Detected change data

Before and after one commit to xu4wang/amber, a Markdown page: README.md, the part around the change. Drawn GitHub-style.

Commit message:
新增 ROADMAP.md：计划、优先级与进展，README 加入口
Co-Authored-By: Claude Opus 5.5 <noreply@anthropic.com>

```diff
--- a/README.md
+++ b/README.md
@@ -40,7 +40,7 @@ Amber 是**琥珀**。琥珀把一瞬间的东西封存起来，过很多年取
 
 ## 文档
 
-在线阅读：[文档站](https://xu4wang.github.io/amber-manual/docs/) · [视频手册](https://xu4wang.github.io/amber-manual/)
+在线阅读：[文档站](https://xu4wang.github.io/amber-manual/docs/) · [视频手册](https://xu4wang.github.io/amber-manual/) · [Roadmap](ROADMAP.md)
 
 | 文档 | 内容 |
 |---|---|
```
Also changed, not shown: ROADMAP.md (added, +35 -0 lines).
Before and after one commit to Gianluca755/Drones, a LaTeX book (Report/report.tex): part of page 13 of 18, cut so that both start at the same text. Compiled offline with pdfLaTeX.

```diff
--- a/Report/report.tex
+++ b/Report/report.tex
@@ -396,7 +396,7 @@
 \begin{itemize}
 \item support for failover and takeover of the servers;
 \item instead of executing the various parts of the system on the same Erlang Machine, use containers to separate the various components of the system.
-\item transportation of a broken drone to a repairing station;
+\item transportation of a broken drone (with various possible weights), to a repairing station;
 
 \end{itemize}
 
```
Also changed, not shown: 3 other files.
---
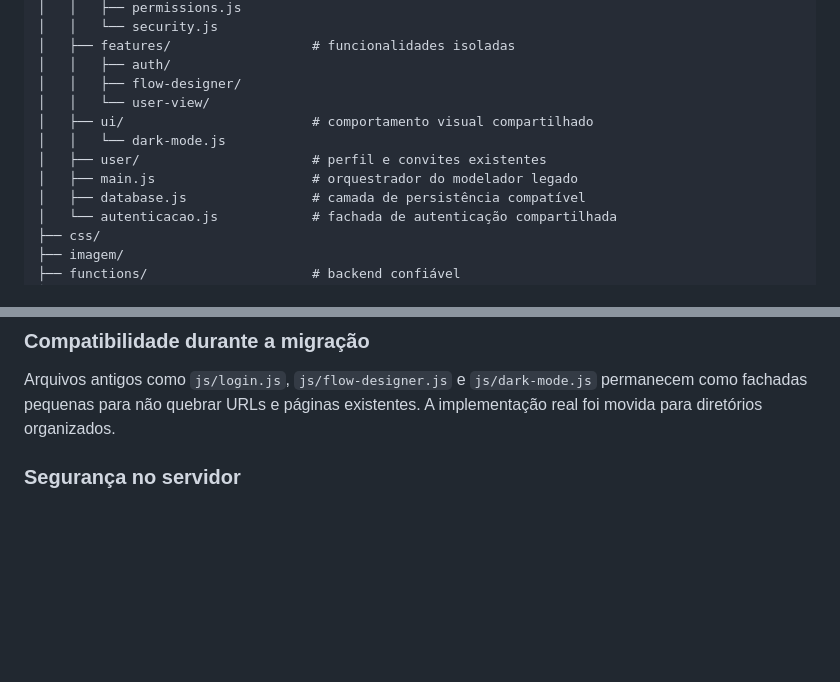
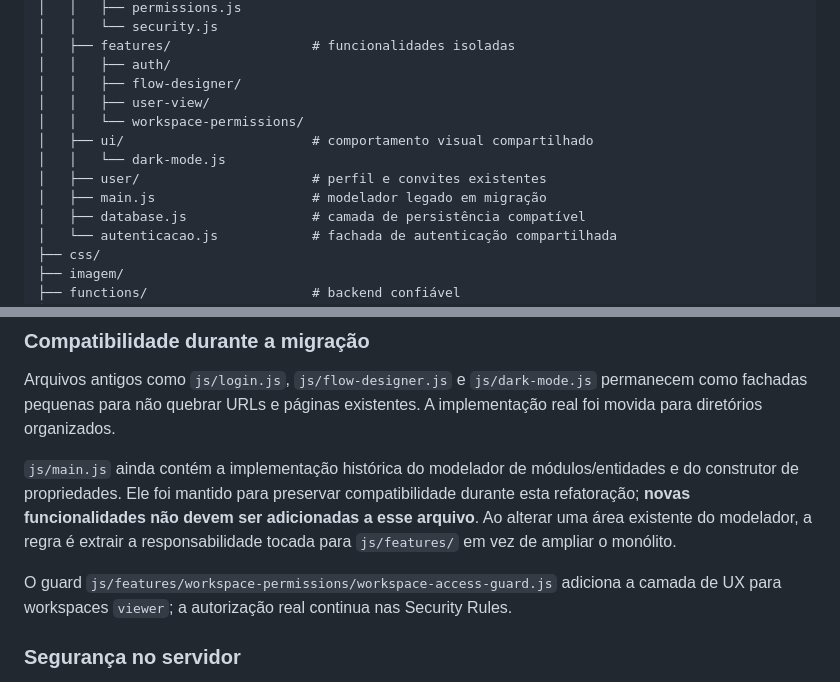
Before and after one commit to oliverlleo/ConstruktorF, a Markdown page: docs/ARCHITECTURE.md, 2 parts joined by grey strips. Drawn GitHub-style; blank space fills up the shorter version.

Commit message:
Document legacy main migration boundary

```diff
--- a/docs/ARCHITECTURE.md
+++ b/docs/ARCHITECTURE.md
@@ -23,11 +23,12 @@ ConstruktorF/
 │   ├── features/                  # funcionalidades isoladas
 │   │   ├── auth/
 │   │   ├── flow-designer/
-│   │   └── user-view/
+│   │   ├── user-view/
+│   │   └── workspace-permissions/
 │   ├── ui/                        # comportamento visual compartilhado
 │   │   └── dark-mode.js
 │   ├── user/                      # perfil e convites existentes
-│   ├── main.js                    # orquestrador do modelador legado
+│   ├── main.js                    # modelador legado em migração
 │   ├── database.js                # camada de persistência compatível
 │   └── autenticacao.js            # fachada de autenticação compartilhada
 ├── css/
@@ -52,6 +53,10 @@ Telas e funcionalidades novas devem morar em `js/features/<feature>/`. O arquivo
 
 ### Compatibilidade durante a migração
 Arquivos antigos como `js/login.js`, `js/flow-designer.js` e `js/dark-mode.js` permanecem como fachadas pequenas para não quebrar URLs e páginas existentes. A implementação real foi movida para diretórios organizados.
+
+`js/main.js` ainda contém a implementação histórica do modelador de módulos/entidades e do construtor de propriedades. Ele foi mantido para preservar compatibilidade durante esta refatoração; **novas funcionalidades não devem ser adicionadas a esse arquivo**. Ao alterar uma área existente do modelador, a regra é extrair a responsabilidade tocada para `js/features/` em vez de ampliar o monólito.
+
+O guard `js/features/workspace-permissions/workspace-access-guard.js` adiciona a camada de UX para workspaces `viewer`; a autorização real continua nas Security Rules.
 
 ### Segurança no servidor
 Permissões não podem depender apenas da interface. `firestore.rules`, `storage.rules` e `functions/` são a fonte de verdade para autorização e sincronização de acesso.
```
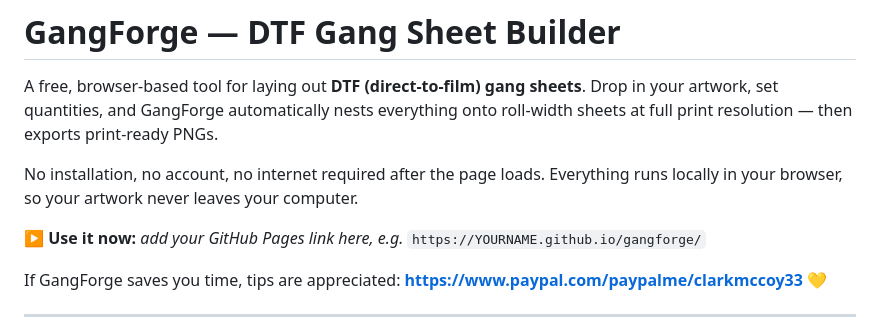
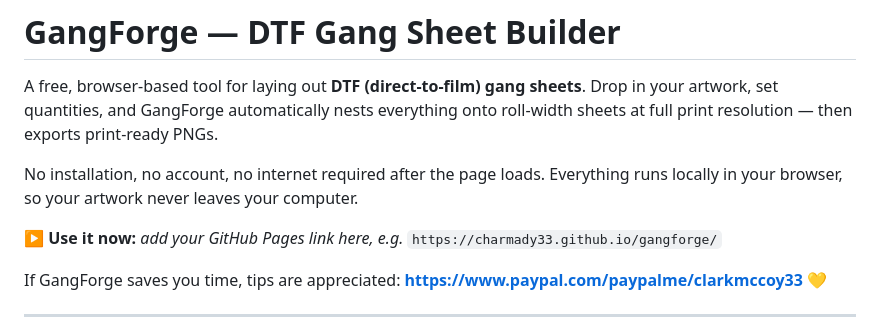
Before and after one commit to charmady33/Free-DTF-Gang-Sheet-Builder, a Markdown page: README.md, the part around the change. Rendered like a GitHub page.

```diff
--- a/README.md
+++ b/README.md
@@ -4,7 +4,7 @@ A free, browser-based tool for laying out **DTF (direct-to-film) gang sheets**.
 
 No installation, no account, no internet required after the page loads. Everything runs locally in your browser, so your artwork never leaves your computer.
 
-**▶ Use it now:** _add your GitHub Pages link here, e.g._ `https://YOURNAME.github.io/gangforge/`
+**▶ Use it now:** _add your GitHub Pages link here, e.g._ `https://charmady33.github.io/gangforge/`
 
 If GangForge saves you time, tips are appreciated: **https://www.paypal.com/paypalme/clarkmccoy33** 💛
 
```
==
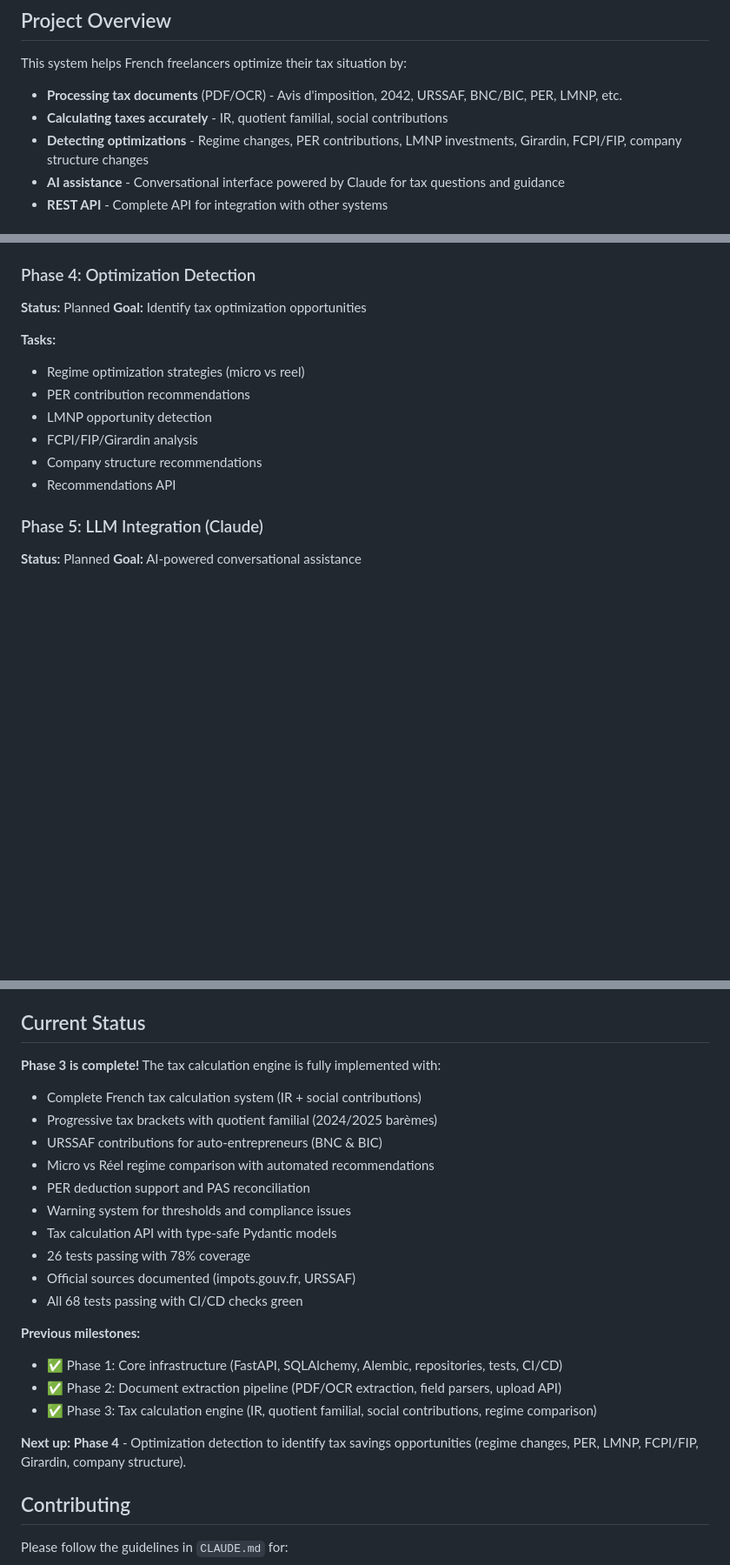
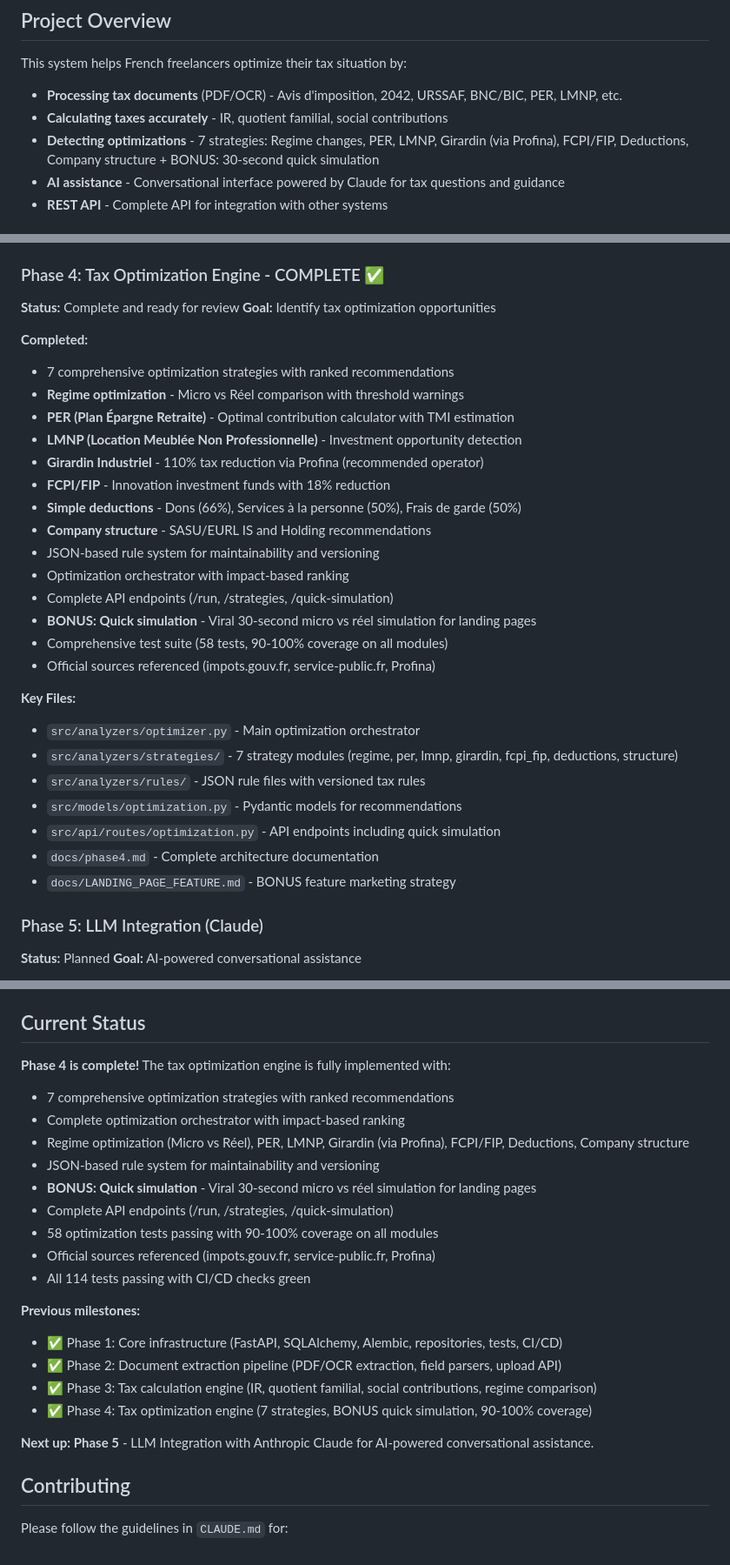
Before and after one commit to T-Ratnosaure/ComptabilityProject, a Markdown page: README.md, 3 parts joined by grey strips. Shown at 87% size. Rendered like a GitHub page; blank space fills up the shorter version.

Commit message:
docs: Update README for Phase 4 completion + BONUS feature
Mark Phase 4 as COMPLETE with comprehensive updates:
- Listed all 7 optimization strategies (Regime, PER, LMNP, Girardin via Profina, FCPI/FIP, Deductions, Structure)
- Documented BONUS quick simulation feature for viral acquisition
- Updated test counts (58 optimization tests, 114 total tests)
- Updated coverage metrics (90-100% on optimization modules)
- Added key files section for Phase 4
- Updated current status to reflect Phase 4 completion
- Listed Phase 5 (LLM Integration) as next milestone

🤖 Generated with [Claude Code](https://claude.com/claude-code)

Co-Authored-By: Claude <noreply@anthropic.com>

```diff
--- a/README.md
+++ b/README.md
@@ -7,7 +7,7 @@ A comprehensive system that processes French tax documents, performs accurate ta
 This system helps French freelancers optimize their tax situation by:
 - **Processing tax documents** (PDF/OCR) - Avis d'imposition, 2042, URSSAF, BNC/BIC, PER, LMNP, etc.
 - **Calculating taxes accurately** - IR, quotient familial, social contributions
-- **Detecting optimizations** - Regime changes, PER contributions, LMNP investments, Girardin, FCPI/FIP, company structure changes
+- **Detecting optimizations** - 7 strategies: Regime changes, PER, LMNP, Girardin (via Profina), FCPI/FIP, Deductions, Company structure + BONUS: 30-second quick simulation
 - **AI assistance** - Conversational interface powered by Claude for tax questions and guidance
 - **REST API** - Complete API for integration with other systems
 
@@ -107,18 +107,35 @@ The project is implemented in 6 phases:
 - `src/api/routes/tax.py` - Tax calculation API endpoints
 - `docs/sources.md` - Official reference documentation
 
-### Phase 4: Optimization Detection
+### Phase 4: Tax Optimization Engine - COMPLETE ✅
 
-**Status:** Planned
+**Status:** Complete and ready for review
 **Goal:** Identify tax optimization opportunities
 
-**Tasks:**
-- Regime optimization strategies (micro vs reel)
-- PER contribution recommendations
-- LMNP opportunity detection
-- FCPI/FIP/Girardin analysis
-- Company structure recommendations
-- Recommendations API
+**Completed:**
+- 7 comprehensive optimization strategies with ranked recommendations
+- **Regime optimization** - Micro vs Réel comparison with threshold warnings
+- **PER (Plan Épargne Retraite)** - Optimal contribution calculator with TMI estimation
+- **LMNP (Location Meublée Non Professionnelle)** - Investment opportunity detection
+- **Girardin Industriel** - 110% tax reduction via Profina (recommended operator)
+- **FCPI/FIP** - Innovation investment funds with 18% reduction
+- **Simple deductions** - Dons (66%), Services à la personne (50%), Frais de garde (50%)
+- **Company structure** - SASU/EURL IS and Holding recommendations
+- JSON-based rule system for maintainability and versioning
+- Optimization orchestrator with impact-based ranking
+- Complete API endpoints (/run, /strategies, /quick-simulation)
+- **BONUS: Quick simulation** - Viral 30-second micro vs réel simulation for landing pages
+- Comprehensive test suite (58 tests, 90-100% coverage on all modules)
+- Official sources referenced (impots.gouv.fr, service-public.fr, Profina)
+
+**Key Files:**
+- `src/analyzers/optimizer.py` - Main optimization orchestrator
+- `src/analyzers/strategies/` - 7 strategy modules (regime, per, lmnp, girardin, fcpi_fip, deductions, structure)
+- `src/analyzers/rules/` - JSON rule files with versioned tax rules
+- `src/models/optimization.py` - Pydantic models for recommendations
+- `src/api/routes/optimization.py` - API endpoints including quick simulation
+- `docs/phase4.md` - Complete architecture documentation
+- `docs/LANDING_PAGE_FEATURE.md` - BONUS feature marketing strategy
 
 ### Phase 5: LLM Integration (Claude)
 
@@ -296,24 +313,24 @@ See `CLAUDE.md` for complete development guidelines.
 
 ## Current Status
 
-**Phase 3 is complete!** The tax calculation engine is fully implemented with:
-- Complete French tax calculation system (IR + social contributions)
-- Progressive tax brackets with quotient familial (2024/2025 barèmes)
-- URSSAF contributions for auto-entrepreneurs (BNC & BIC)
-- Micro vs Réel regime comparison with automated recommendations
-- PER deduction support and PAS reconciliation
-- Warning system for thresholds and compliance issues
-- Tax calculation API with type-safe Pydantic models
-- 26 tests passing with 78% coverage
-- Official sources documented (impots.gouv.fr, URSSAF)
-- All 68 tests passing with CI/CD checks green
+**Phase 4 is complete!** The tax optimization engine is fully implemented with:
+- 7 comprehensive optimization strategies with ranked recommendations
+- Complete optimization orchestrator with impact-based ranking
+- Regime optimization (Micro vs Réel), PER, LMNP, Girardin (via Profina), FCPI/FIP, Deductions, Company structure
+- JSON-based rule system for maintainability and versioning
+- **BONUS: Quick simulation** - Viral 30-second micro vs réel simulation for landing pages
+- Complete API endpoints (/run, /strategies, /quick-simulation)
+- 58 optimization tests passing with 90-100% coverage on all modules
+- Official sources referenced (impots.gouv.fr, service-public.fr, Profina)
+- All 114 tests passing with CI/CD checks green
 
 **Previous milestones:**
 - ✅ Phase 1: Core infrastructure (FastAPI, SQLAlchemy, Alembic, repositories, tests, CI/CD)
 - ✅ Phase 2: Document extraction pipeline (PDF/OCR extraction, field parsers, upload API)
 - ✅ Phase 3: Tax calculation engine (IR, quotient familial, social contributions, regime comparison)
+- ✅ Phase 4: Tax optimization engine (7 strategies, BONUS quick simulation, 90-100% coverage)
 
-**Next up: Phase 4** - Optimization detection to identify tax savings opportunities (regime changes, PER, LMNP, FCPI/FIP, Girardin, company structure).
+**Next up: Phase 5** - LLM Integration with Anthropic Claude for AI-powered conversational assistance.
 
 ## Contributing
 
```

* WHAT THE EXERCISE ASKS: Above are the records. Copy every line in them holding "simulation".

* FINISHED TASK:
- Documented BONUS quick simulation feature for viral acquisition
+- **Detecting optimizations** - 7 strategies: Regime changes, PER, LMNP, Girardin (via Profina), FCPI/FIP, Deductions, Company structure + BONUS: 30-second quick simulation
+- Complete API endpoints (/run, /strategies, /quick-simulation)
+- **BONUS: Quick simulation** - Viral 30-second micro vs réel simulation for landing pages
+- `src/api/routes/optimization.py` - API endpoints including quick simulation
+- **BONUS: Quick simulation** - Viral 30-second micro vs réel simulation for landing pages
+- Complete API endpoints (/run, /strategies, /quick-simulation)
+- ✅ Phase 4: Tax optimization engine (7 strategies, BONUS quick simulation, 90-100% coverage)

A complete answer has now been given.